== Records supplied ==

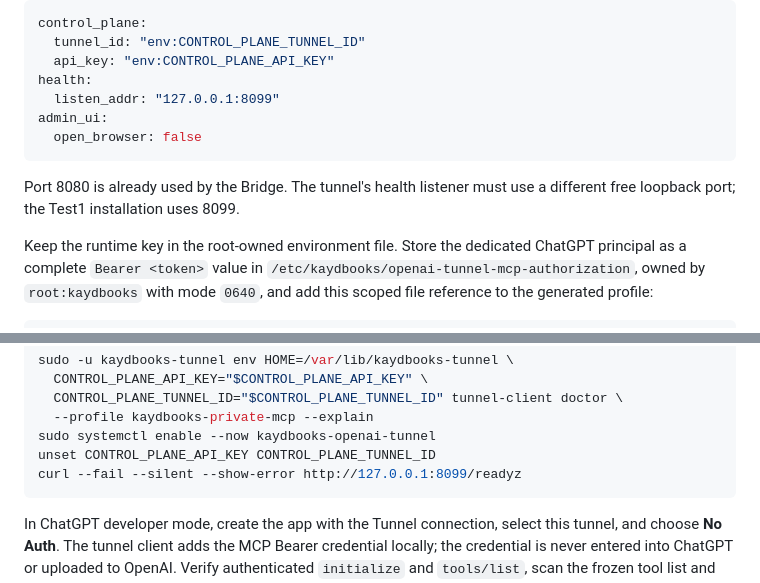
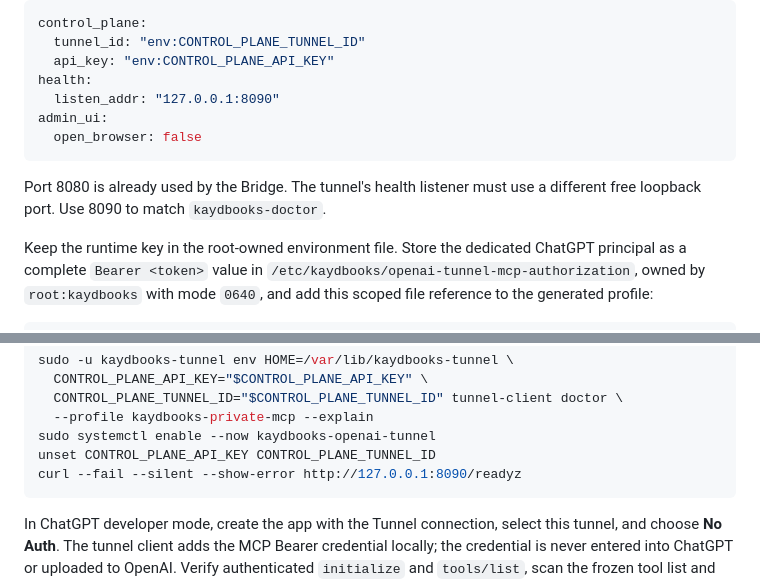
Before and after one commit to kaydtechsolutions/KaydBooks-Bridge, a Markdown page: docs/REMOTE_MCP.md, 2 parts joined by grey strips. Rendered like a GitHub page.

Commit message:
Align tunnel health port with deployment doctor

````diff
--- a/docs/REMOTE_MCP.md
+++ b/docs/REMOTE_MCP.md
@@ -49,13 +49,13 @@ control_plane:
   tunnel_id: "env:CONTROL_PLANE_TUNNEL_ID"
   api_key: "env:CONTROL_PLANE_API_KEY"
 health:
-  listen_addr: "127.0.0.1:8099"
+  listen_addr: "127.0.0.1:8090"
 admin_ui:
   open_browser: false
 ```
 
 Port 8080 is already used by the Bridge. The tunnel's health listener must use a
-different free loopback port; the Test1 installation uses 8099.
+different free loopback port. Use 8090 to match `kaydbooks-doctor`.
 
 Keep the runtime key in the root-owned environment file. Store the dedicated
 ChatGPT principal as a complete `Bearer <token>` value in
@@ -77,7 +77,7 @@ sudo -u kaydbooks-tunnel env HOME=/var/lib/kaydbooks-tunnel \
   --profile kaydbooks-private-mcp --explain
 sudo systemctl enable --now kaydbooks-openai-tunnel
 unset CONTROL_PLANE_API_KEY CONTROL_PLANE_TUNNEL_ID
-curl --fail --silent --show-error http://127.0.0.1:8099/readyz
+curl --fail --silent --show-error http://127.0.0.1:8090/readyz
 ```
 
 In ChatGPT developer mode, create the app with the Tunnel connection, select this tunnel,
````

===

Exactly and only the lines from the line containing "unset CONTROL_PLANE_API_KEY CONTROL_PLANE_TUNNEL_ID" through the final line of the records above must be returned.

 unset CONTROL_PLANE_API_KEY CONTROL_PLANE_TUNNEL_ID
-curl --fail --silent --show-error http://127.0.0.1:8099/readyz
+curl --fail --silent --show-error http://127.0.0.1:8090/readyz
 ```
 
 In ChatGPT developer mode, create the app with the Tunnel connection, select this tunnel,
````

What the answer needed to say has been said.